Given entries:
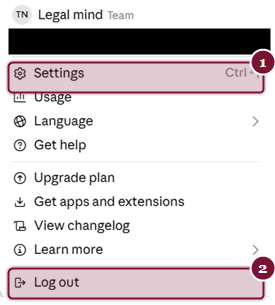
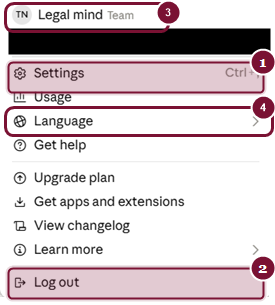
Desktop guide: second review pass, legends for all mentioned UI items, wording fixes

Changed region(s): [[0.0, 0.2951, 1.0, 0.4721], [0.0, 0.0, 0.6691, 0.118]]

diff --git a/desktop/index.html b/desktop/index.html
@@ -53,7 +53,7 @@
       </div>
       <div class="sec-body">
         <p><bdi>Claude Desktop</bdi> היא האפליקציה הרשמית של <bdi>Anthropic</bdi> למחשב. זה אותו <bdi>Claude</bdi> שאתם מכירים מהדפדפן: אותו חשבון, אותן שיחות, אותם מודלים, בתוך אפליקציה שמותקנת על המחשב עצמו, נפתחת מתפריט <bdi>Start</bdi> כמו <bdi>Word</bdi> או <bdi>Outlook</bdi>, ויושבת לכם בשורת המשימות.</p>
-        <p>חשוב להבין כבר עכשיו: ההתקנה לא יוצרת "חשבון שני". השיחות והפרויקטים שמורים בחשבון שלכם, ולכן שיחה שהתחלתם בדפדפן תופיע באפליקציה, ופרויקט שפתחתם באפליקציה יופיע בדפדפן. החריג היחיד: משימות <bdi>Cowork</bdi> שרצות על המחשב עצמו (סעיף 3).</p>
+        <p>חשוב להבין כבר עכשיו: ההתקנה לא יוצרת "חשבון שני". השיחות והפרויקטים שמורים בחשבון שלכם, ולכן שיחה שהתחלתם בדפדפן תופיע באפליקציה, ופרויקט שפתחתם באפליקציה יופיע בדפדפן. החריג העיקרי: משימות <bdi>Cowork</bdi> שרצות על המחשב עצמו, ופרויקטים שמקושרים לתיקייה במחשב (סעיף 3).</p>
         <p>אז למה בכלל להתקין, אם זה אותו <bdi>Claude</bdi>? משלוש סיבות עיקריות:</p>
         <ul class="bullets">
           <li><b>סביבת עבודה נקייה.</b> בדפדפן, <bdi>Claude</bdi> הוא עוד לשונית בין עשרות לשוניות, נבלע בין תיבת המייל, נט המשפט והחדשות. באפליקציה הוא חלון עבודה בפני עצמו: קל למצוא, קל לחזור אליו, קל לעבוד בו לצד מסמך פתוח.</li>
@@ -96,10 +96,10 @@
 
         <p>נעבור על השורות החשובות בטבלה, אחת אחרי השנייה:</p>
         <p><b>חלון עבודה עצמאי.</b> נשמע כמו הבדל קטן, אבל בעבודה יומיומית הוא מורגש מאוד. כשאתם באמצע ניסוח חוזה ורוצים להתייעץ עם <bdi>Claude</bdi>, אתם לא מחפשים את הלשונית הנכונה בין עשרים לשוניות פתוחות: האפליקציה שם, קליק אחד בשורת המשימות. אפשר להצמיד אותה לצד מסמך <bdi>Word</bdi> פתוח ולעבוד בשני החלונות במקביל.</p>
-        <p><b>חיבור לתוכנות ולקבצים.</b> כאן צריך להבחין בין שני סוגי חיבורים. חיבורים לשירותי ענן, כמו <bdi>Gmail</bdi>, <bdi>Google Drive</bdi> ו-<bdi>Slack</bdi>, נקראים <bdi>Connectors</bdi>, והם עובדים בכל מקום שבו אתם משתמשים ב-<bdi>Claude</bdi>: בדפדפן, באפליקציה ובטלפון. מה ששמור לאפליקציה הוא החיבור למחשב עצמו: תוספים שנקראים <bdi>Extensions</bdi>, שמחברים את <bdi>Claude</bdi> לקבצים ולתוכנות שעל המחשב. לפי <bdi>Anthropic</bdi>, הם עובדים רק ב-<bdi>Claude Desktop</bdi>, ולא בדפדפן או בטלפון. פירוט בסעיף 8.</p>
+        <p><b>חיבור לתוכנות ולקבצים.</b> כאן צריך להבחין בין שני סוגי חיבורים. חיבורים לשירותי ענן, כמו <bdi>Gmail</bdi>, <bdi>Google Drive</bdi> ו-<bdi>Slack</bdi>, נקראים <bdi>Connectors</bdi>, והם עובדים בכל מקום שבו אתם משתמשים ב-<bdi>Claude</bdi>: בדפדפן, באפליקציה ובטלפון. מה ששמור לאפליקציה הוא החיבור למחשב עצמו: תוספים שנקראים <bdi>Extensions</bdi>, שמחברים את <bdi>Claude</bdi> לקבצים ולתוכנות שעל המחשב. לפי <bdi>Anthropic</bdi>, הם עובדים רק באפליקציות למחשב, <bdi>Claude Desktop</bdi> ו-<bdi>Claude Code</bdi>, ולא בדפדפן או בטלפון. פירוט בסעיף 8.</p>
         <p><b>עבודת <bdi>Cowork</bdi> על קבצים במחשב.</b> זו הסיבה הגדולה באמת. במצב <bdi>Cowork</bdi>, <bdi>Claude</bdi> לא רק עונה לשאלות. הוא מבצע עבודה: מקבל גישה לתיקייה שבחרתם, קורא את הקבצים, יוצר מסמכים, מארגן ומסכם, ומגיש לכם תוצר מוגמר. את <bdi>Cowork</bdi> עצמו אפשר להפעיל גם מהדפדפן ומהטלפון, אבל הגישה לתיקיות ולקבצים שעל המחשב שלכם עוברת תמיד דרך האפליקציה: היא פועלת רק כל עוד האפליקציה פתוחה על אותו מחשב, ורק כשהמשימה עצמה התחילה באפליקציה. זהו נושא המדריך הבא בסדרה.</p>
         <p><b>רגע, ואיפה המתג של <bdi>Cowork</bdi>?</b> שאלה טובה, והתשובה השתנתה לאחרונה. ב-16 בספטמבר 2026 הודיעה <bdi>Anthropic</bdi> ש-<bdi>Cowork</bdi> והצ'אט מתאחדים ל-<bdi>Claude</bdi> אחד: במקום שתחליטו מראש אם מה שאתם צריכים הוא "שיחה" או "משימה", אתם פשוט כותבים מה אתם צריכים, ו-<bdi>Claude</bdi> מחליט בעצמו אם זו תשובה מהירה או עבודה של ממש. השינוי יוצא בהדרגה, קודם למנויי <bdi>Pro</bdi> ו-<bdi>Max</bdi>. לפי <bdi>Anthropic</bdi>, במנויי <bdi>Team</bdi> ו-<bdi>Enterprise</bdi> הצ'אט ו-<bdi>Cowork</bdi> נשארים בינתיים כמו שהם. לכן ייתכן שאצל חלק מכם המתג בין <bdi>Chat</bdi> ל-<bdi>Cowork</bdi> כבר נעלם מתיבת הכתיבה, ואצל אחרים הוא עדיין שם. שני המצבים תקינים. וכלל פשוט לכל המדריך: בכל מקום שבו כתוב "מצב <bdi>Cowork</bdi>", אם אין לכם מתג, פשוט כתבו את המשימה.</p>
-        <p>באותו יום נוספו גם <bdi>Claude Docs</bdi> ו-<bdi>Claude Slides</bdi>: מבקשים מסמך או מצגת, ו-<bdi>Claude</bdi> מכין אותם בתוך השיחה. אפשר לערוך אותם בעצמכם או לבקש מ-<bdi>Claude</bdi> לשנות, ואחר כך לשתף בקישור או לייצא. לפי <bdi>Anthropic</bdi>, הם בגרסת בטא, והם זמינים בדפדפן ובאפליקציה כאחד. זו לא סיבה להתקין, אבל זו סיבה טובה לא להיבהל כשתראו כפתורים חדשים.</p>
+        <p>באותו יום נוספו גם <bdi>Claude Docs</bdi> ו-<bdi>Claude Slides</bdi>: מבקשים מסמך או מצגת, ו-<bdi>Claude</bdi> מכין אותם בתוך השיחה. אפשר לערוך אותם בעצמכם או לבקש מ-<bdi>Claude</bdi> לשנות, ואחר כך לשתף בקישור או לייצא. לפי <bdi>Anthropic</bdi>, הם בגרסת בטא, והם זמינים בדפדפן ובאפליקציה כאחד. במנוי <bdi>Enterprise</bdi> הם כבויים עד שבעל הארגון מפעיל אותם. זו לא סיבה להתקין, אבל זו סיבה טובה לא להיבהל כשתראו כפתורים חדשים.</p>
         <p><b>עדכוני גרסה.</b> גם כאן אין מה לעשות. לפי <bdi>Anthropic</bdi>, האפליקציה בודקת בעצמה בערך כל ארבע שעות אם יש גרסה חדשה, ומתקינה אותה אוטומטית.</p>
         <p>ואם לסכם בשורה אחת: הדפדפן מצוין לשיחה. האפליקציה הופכת את <bdi>Claude</bdi> לחלק מסביבת העבודה של המשרד.</p>
         <p>ומה לגבי אפליקציית הטלפון? היא מצוינת לשאלות תוך כדי תנועה, בדרך לדיון, בין פגישות, ואפשר גם לפתוח ממנה משימת <bdi>Cowork</bdi> ולעקוב אחריה. מה שהיא לא יכולה לעשות לבדה הוא להגיע לקבצים שעל מחשב המשרד: לשם כך המשימה צריכה להתחיל באפליקציה במחשב, והאפליקציה צריכה להיות פתוחה. שלושת הערוצים, דפדפן, מחשב וטלפון, חיים יחד באותו חשבון ומשלימים זה את זה.</p>
@@ -110,7 +110,7 @@
       <div class="sec-head">
         <span class="sec-num">3</span>
         <span class="sec-dot"></span>
-        <h2 class="sec-title">אבטחת מידע: מה חשוב לדעת לפני</h2>
+        <h2 class="sec-title">אבטחת מידע: מה חשוב לדעת</h2>
       </div>
       <div class="sec-body">
         <p>השאלה הראשונה שעורכי דין שואלים אותנו על האפליקציה היא כמעט תמיד שאלת אבטחה: "אם אני מתקין את זה על המחשב של המשרד, מה זה אומר על המידע שלי?"</p>
@@ -146,7 +146,7 @@
           <li><b>רכיב של <bdi>Windows</bdi> בשם <bdi>Virtual Machine Platform</bdi>.</b> לפי <bdi>Anthropic</bdi>, <bdi>Claude Desktop</bdi> ל-<bdi>Windows</bdi> צריך את הרכיב הזה כדי להפעיל את <bdi>Cowork</bdi>, ומחלקת המחשוב יודעת להפעיל אותו. שימו לב: לפי <bdi>Anthropic</bdi>, במחשב וירטואלי <bdi>(VDI)</bdi> בלי תמיכה בווירטואליזציה מקוננת, <bdi>Cowork</bdi> לא ירוץ.</li>
         </ul>
         <p>המדריך מדגים את ההתקנה על <bdi>Windows</bdi>, מערכת ההפעלה הנפוצה במשרדים בישראל. ב-<bdi>Mac</bdi> התהליך מקביל: מורידים את הקובץ מאותו עמוד, פותחים אותו להשלמת ההתקנה, ומפעילים את <bdi>Claude</bdi> מתיקיית <bdi>Applications</bdi>.</p>
-        <p>הערה למחשבי <bdi>Windows</bdi> עם מעבד <bdi>ARM</bdi> (דגמים מסוימים של מחשבים ניידים חדשים): בעמוד ההורדה יש כפתור נפרד, <bdi dir="ltr">Windows (arm64)</bdi>. אם אינכם יודעים מה סוג המעבד שלכם, בחרו ב-<bdi>Download for Windows</bdi>, או שאלו את מחלקת המחשוב.</p>
+        <p>הערה למחשבי <bdi>Windows</bdi> עם מעבד <bdi>ARM</bdi> (דגמים מסוימים של מחשבים ניידים חדשים): בעמוד ההורדה יש כפתור נפרד, <bdi dir="ltr">Windows (arm64)</bdi>. אם אינכם יודעים מה סוג המעבד שלכם, שאלו את מחלקת המחשוב לפני ההורדה.</p>
         <p>ונקודה אחת שכדאי לדעת מראש במשרדים עם מחלקת מחשוב: אם המחשבים במשרד מנוהלים על ידי גורם <bdi>IT</bdi>, ייתכן שהתקנת תוכנות דורשת את אישורו, כמו כל תוכנה. במקרה כזה, שלחו לו את המדריך הזה, ובעיקר את הסעיף הזה: אם ה-<bdi>IT</bdi> מתקין עבורכם, שיתקין עם הרשאות מנהל ויוודא שה-<bdi dir="ltr">Virtual Machine Platform</bdi> מופעל, אחרת <bdi>Cowork</bdi> לא יעבוד, ואף אחד לא יבין למה. למשרדים שמתקינים על הרבה מחשבים בבת אחת, ל-<bdi>Anthropic</bdi> יש <a href="https://support.claude.com/en/articles/12622703-deploy-claude-desktop-for-windows" target="_blank" rel="noopener">עמוד ייעודי למחלקות מחשוב</a> (באנגלית).</p>
       </div>
     </section>
@@ -162,7 +162,7 @@
 
         <h3 class="h2">שלב 1: הורדת קובץ ההתקנה</h3>
         <p>גלשו בדפדפן לעמוד ההורדה הרשמי של <bdi>Anthropic</bdi>:</p>
-        <p><code dir="ltr">claude.com/download</code></p>
+        <p><a href="https://claude.com/download" target="_blank" rel="noopener"><code dir="ltr">claude.com/download</code></a></p>
         <p>חשוב: מורידים אך ורק מהעמוד הרשמי הזה. לא מאתרי הורדות, לא מקישורים במייל. זה הכלל לכל תוכנה, ובוודאי לתוכנה שתעבוד לצד חומר מקצועי.</p>
 
         <figure>
@@ -192,8 +192,8 @@
           <figcaption>חלון האבטחה של <bdi>Windows</bdi> (צולם בטלפון: <bdi>Windows</bdi> חוסמת צילום מסך של חלון זה)</figcaption>
         </figure>
         <ul class="shot-legend">
-          <li><b>1</b><span>השורה החשובה: <bdi dir="ltr">Verified publisher: Anthropic, PBC</bdi>: אישור רשמי של <bdi>Windows</bdi> שהקובץ חתום דיגיטלית על ידי <bdi>Anthropic</bdi> עצמה ולא שונה בדרך. זה בדיוק מה שמבדיל התקנה בטוחה מקובץ מפוקפק, ואם השורה הזו מופיעה, אתם בידיים טובות.</span></li>
-          <li><b>2</b><span>לאחר שוידאתם, לחצו <bdi>Yes</bdi>. אם במקום כפתור <bdi>Yes</bdi> החלון מבקש שם משתמש וסיסמה של מנהל, עצרו ופנו למחלקת המחשוב: בלי הרשאות מנהל, <bdi>Cowork</bdi> במחשב לא יעבוד (סעיף 4).</span></li>
+          <li><b>1</b><span>השורה החשובה היא <bdi dir="ltr">Verified publisher: Anthropic, PBC</bdi>. זהו אישור רשמי של <bdi>Windows</bdi> שהקובץ חתום דיגיטלית על ידי <bdi>Anthropic</bdi> עצמה ולא שונה בדרך. זה בדיוק מה שמבדיל התקנה בטוחה מקובץ מפוקפק, ואם השורה הזו מופיעה, אתם בידיים טובות.</span></li>
+          <li><b>2</b><span>אחרי שווידאתם, לחצו <bdi>Yes</bdi>. אם במקום כפתור <bdi>Yes</bdi> החלון מבקש שם משתמש וסיסמה של מנהל, עצרו ופנו למחלקת המחשוב: בלי הרשאות מנהל, <bdi>Cowork</bdi> במחשב לא יעבוד (סעיף 4).</span></li>
         </ul>
 
         <h3 class="h2">שלב 4: ההתקנה רצה מעצמה</h3>
@@ -299,6 +299,8 @@
         <ul class="shot-legend">
           <li><b>1</b><span><bdi>Settings</bdi>: כניסה להגדרות האפליקציה.</span></li>
           <li><b>2</b><span><bdi>Log out</bdi>: התנתקות מהחשבון.</span></li>
+          <li><b>3</b><span>שם הסביבה: כאן רואים לאיזה חשבון אתם מחוברים. במנוי <bdi>Team</bdi> יופיע כאן שם הארגון.</span></li>
+          <li><b>4</b><span><bdi>Language</bdi>: בחירת שפת הממשק.</span></li>
         </ul>
       </div>
     </section>
@@ -313,7 +315,7 @@
         <p>סעיף זה הוא סקירה: המטרה שתדעו מה קיים ואיפה למצוא אותו. ההדרכות המפורטות, כולל שיקולי המדיניות המשרדית, נמצאות במדריכים הייעודיים של הסדרה.</p>
 
         <h3 class="h2">הגדרות האפליקציה</h3>
-        <p>נפתח את ההגדרות (תפריט החשבון ואז <bdi>Settings</bdi>, או <bdi dir="ltr">Ctrl+,</bdi>). כך נראה המסך שנפתח:</p>
+        <p>נפתח את ההגדרות (תפריט החשבון ואז <bdi>Settings</bdi>). כך נראה המסך שנפתח:</p>
 
         <figure>
           <img class="shot-real" src="cd-10-settings-general-annotated.png" alt="חלון ההגדרות: עמוד General">
@@ -322,9 +324,10 @@
         <ul class="shot-legend">
           <li><b>1</b><span>קטגוריות ההגדרות. רובן מוכרות מהדפדפן, ושימו לב לקבוצה <bdi>Desktop app</bdi>: הגדרות שקיימות רק באפליקציה, ובהן <bdi>Extensions</bdi> (בהמשך הסעיף).</span></li>
           <li><b>2</b><span><bdi>Appearance</bdi>: מראה בהיר, כהה, או לפי הגדרת המחשב. מתחתיו גם בחירת גופן התצוגה.</span></li>
+          <li><b>3</b><span><bdi dir="ltr">What should Claude call you?</bdi>: איך <bdi>Claude</bdi> יפנה אליכם.</span></li>
+          <li><b>4</b><span><bdi dir="ltr">Instructions for Claude</bdi>: הנחיות קבועות שילוו כל שיחה, למשל העדפות שפה וסגנון כתיבה. לפי <bdi>Anthropic</bdi>, הן חלות על כל השיחות, לא רק באפליקציה.</span></li>
         </ul>
 
-        <p>בעמוד זה אפשר גם להגדיר איך <bdi>Claude</bdi> יפנה אליכם, ולהזין הנחיות קבועות שילוו כל שיחה (<bdi dir="ltr">Instructions for Claude</bdi>), למשל העדפות שפה וסגנון כתיבה. ההנחיות האלה חלות על החשבון שלכם בכל מקום, לא רק באפליקציה.</p>
 
         <h3 class="h2">חיבור לשירותים: <bdi>Connectors</bdi></h3>
         <p><bdi>Connectors</bdi> מאפשרים ל-<bdi>Claude</bdi> להתחבר לשירותים שאתם עובדים איתם: לקרוא מהם מידע ולעבוד איתם ישירות מתוך השיחה, בהתאם להרשאות שאישרתם. החיבורים שתראו כאן, כמו <bdi>Gmail</bdi> ו-<bdi>Google Drive</bdi>, אינם בלעדיים לאפליקציה, והם עובדים גם בדפדפן. לפי <bdi>Anthropic</bdi>, יש גם חיבור ל-<bdi>Microsoft 365</bdi>, שרוב המשרדים בישראל עובדים איתו. לפי <bdi>Anthropic</bdi>, מגיעים אליהם דרך <bdi>Customize</bdi> ואז <bdi>Connectors</bdi>, ואת <bdi>Customize</bdi> תמצאו גם בסרגל הצד של האפליקציה. בחלון ההגדרות זה נראה כך:</p>
@@ -336,7 +339,7 @@
         <ul class="shot-legend">
           <li><b>1</b><span>הקטגוריה <bdi>Connectors</bdi> בתפריט ההגדרות (תחת <bdi>Customize</bdi>).</span></li>
           <li><b>2</b><span>החיבורים הפופולריים מוצגים ראשונים: <bdi>Gmail</bdi>, <bdi>Google Drive</bdi> ו-<bdi>Slack</bdi>. חיבור מתבצע בלחיצת <bdi>Connect</bdi> ואישור הרשאות. לפי <bdi>Anthropic</bdi>, במנוי <bdi>Team</bdi> בעלי הארגון צריכים קודם לאפשר את החיבור לארגון, ואחר כך כל אחד מתחבר בעצמו.</span></li>
-          <li><b>3</b><span>הכפתור <bdi>Add</bdi> פותח קטלוג של שירותים נוספים שאפשר לחבר, מעבר למה שמוצג בעמוד.</span></li>
+          <li><b>3</b><span>הכפתור <bdi>Add</bdi> פותח תפריט להוספת חיבורים נוספים, מעבר למה שמוצג בעמוד.</span></li>
         </ul>
 
         <p>מה זה נותן בפועל? דוגמה: אחרי חיבור <bdi>Google Drive</bdi>, אפשר לבקש מ-<bdi>Claude</bdi> לאתר מסמך ולעבוד עליו, בלי להוריד ולהעלות קבצים ידנית. החיבורים הם אישיים לחשבון שלכם, ואת כל חיבור אפשר לנתק באותו מסך בכל רגע.</p>
@@ -347,8 +350,8 @@
 
         <h3 class="h2">מה עוד שמור ל-<bdi>Desktop</bdi></h3>
         <ul class="bullets">
-          <li><b>תוספים למחשב: <bdi>Extensions</bdi>.</b> לפי <bdi>Anthropic</bdi>, אלה תוספים שמחברים את <bdi>Claude</bdi> לתוכנות ולקבצים שעל המחשב, והם עובדים רק ב-<bdi>Claude Desktop</bdi>. מוצאים אותם בהגדרות, ב-<bdi>Settings</bdi> ואז <bdi>Extensions</bdi>. גם כאן, לפני שמתקינים תוסף במחשב משרדי, ודאו שהוא תואם את מדיניות המשרד.</li>
-          <li><b>שורת שאלה מהירה (רק ב-<bdi>Mac</bdi>).</b> לפי <bdi>Anthropic</bdi>, ב-<bdi>Mac</bdi> הקשה כפולה על <bdi>Option</bdi> פותחת שורת כתיבה מעל כל תוכנה פתוחה. ב-<bdi>Windows</bdi> היכולת הזו לא קיימת כרגע.</li>
+          <li><b>תוספים למחשב: <bdi>Extensions</bdi>.</b> לפי <bdi>Anthropic</bdi>, אלה תוספים שמחברים את <bdi>Claude</bdi> לתוכנות ולקבצים שעל המחשב, והם עובדים רק באפליקציות למחשב, ולא בדפדפן או בטלפון. מוצאים אותם בהגדרות, ב-<bdi>Settings</bdi> ואז <bdi>Extensions</bdi>. גם כאן, לפני שמתקינים תוסף במחשב משרדי, ודאו שהוא תואם את מדיניות המשרד.</li>
+          <li><b>שורת שאלה מהירה (לא קיימת ב-<bdi>Windows</bdi>).</b> לפי <bdi>Anthropic</bdi>, ב-<bdi>Mac</bdi> הקשה כפולה על <bdi>Option</bdi> פותחת שורת כתיבה מעל כל תוכנה פתוחה. ב-<bdi>Windows</bdi> היכולת הזו לא קיימת כרגע.</li>
           <li><b>עבודת <bdi>Cowork</bdi> על הקבצים במחשב</b> (זמינה במנויים בתשלום). היכולת המשמעותית ביותר של האפליקציה, וזו שלשמה התכנסנו: במצב <bdi>Cowork</bdi>, <bdi>Claude</bdi> מקבל מכם משימה שלמה, למשל לארגן תיקיית מסמכים של תיק, להפיק סיכום ממקבץ קבצים, או להכין טיוטה על בסיס חומר קיים, ועובד עליה בעצמו, שלב אחר שלב, עד תוצר מוגמר. הגישה לתיקיות שעל המחשב שלכם מתאפשרת רק דרך האפליקציה, ובשליטתכם המלאה: גם כשמפעילים <bdi>Cowork</bdi> מהדפדפן או מהטלפון, הוא מגיע לקבצים שלכם רק כל עוד האפליקציה פתוחה על אותו מחשב, ורק אם המשימה התחילה בה. אם היא סגורה, העבודה ממשיכה לרוץ בענן, אבל בלי הקבצים המקומיים. הנושא הזה, על כל שיקוליו, מוסבר בהרחבה ב<a href="../cowork/">מרכז מדריכי <bdi>Cowork</bdi> של <bdi>Legal Mind</bdi> לעורכי דין</a>, ההמשך הישיר של מדריך זה.</li>
         </ul>
       </div>
@@ -362,7 +365,7 @@
       </div>
       <div class="sec-body">
         <h3 class="h2">התקנתי את האפליקציה, השיחות שלי מהדפדפן ייעלמו?</h3>
-        <p>לא. השיחות והפרויקטים שמורים בחשבון, ומופיעים גם באפליקציה וגם בדפדפן. החריג: משימות <bdi>Cowork</bdi> שרצות על המחשב עצמו, שהיסטוריה שלהן נשמרת על המחשב (סעיף 3).</p>
+        <p>לא. השיחות והפרויקטים שמורים בחשבון, ומופיעים גם באפליקציה וגם בדפדפן. החריג: משימות <bdi>Cowork</bdi> שרצות על המחשב עצמו, שההיסטוריה שלהן נשמרת על המחשב (סעיף 3).</p>
 
         <h3 class="h2">אפשר להמשיך להשתמש גם בדפדפן?</h3>
         <p>כן, במקביל וללא הגבלה. רבים עובדים כך: האפליקציה במחשב המשרד למשימות העומק, והדפדפן כשעובדים ממחשב אחר: בבית, בדיון, אצל לקוח.</p>
@@ -415,7 +418,7 @@
           <li>סעיפים 2, 7, 9 ו-10: איחוד הצ'אט ו-<bdi>Cowork</bdi> ל-<bdi>Claude</bdi> אחד (הודעת <bdi>Anthropic</bdi> מ-16 בספטמבר 2026), והתוספת של <bdi>Claude Docs</bdi> ו-<bdi>Claude Slides</bdi>.</li>
           <li>סעיפים 4, 5 ו-9: דרישות <bdi>Cowork</bdi> ב-<bdi>Windows</bdi>: הרשאות מנהל בהתקנה ורכיב <bdi dir="ltr">Virtual Machine Platform</bdi>, והסבר מה קורה בהתקנה על ידי <bdi>IT</bdi>.</li>
           <li>סעיף 3: שמירת היסטוריית משימות מקומיות של <bdi>Cowork</bdi> על המחשב, ומשמעותה למשרד במנוי <bdi>Team</bdi>.</li>
-          <li>סעיפים 1, 2, 3 ו-8: עדכון לפי מאמרי העזרה של <bdi>Anthropic</bdi> מספטמבר 2026: <bdi>Cowork</bdi> רץ כברירת מחדל בענן, <bdi>Extensions</bdi> לחיבור למחשב, <bdi>Connectors</bdi> דרך <bdi>Customize</bdi>, ושורת השאלה המהירה קיימת רק ב-<bdi>Mac</bdi>.</li>
+          <li>סעיפים 1, 2, 3 ו-8: עדכון לפי מאמרי העזרה של <bdi>Anthropic</bdi> מספטמבר 2026: <bdi>Cowork</bdi> רץ כברירת מחדל בענן, <bdi>Extensions</bdi> לחיבור למחשב, <bdi>Connectors</bdi> דרך <bdi>Customize</bdi>, ושורת השאלה המהירה לא קיימת ב-<bdi>Windows</bdi>.</li>
           <li>סעיפים 4 ו-5: צילום עדכני של עמוד ההורדה, והסבר על שני הכפתורים שמופיעים בו במחשב <bdi>Windows</bdi>.</li>
         </ul>
       </div>
@@ -424,7 +427,7 @@
   </main>
 </div>
 
-<footer><bdi>Legal Mind</bdi> · מדריך <bdi dir="ltr">Claude Desktop</bdi> · כל הזכויות שמורות ל<bdi>Legal Mind</bdi></footer>
+<footer><bdi>Legal Mind</bdi> · מדריך <bdi dir="ltr">Claude Desktop</bdi> · כל הזכויות שמורות ל-<bdi>Legal Mind</bdi></footer>
 
 <script>
 (function () {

Problem: Copy each line in the entries above where "שרצות" turns up.

Result below:
-        <p>חשוב להבין כבר עכשיו: ההתקנה לא יוצרת "חשבון שני". השיחות והפרויקטים שמורים בחשבון שלכם, ולכן שיחה שהתחלתם בדפדפן תופיע באפליקציה, ופרויקט שפתחתם באפליקציה יופיע בדפדפן. החריג היחיד: משימות <bdi>Cowork</bdi> שרצות על המחשב עצמו (סעיף 3).</p>
+        <p>חשוב להבין כבר עכשיו: ההתקנה לא יוצרת "חשבון שני". השיחות והפרויקטים שמורים בחשבון שלכם, ולכן שיחה שהתחלתם בדפדפן תופיע באפליקציה, ופרויקט שפתחתם באפליקציה יופיע בדפדפן. החריג העיקרי: משימות <bdi>Cowork</bdi> שרצות על המחשב עצמו, ופרויקטים שמקושרים לתיקייה במחשב (סעיף 3).</p>
-        <p>לא. השיחות והפרויקטים שמורים בחשבון, ומופיעים גם באפליקציה וגם בדפדפן. החריג: משימות <bdi>Cowork</bdi> שרצות על המחשב עצמו, שהיסטוריה שלהן נשמרת על המחשב (סעיף 3).</p>
+        <p>לא. השיחות והפרויקטים שמורים בחשבון, ומופיעים גם באפליקציה וגם בדפדפן. החריג: משימות <bdi>Cowork</bdi> שרצות על המחשב עצמו, שההיסטוריה שלהן נשמרת על המחשב (סעיף 3).</p>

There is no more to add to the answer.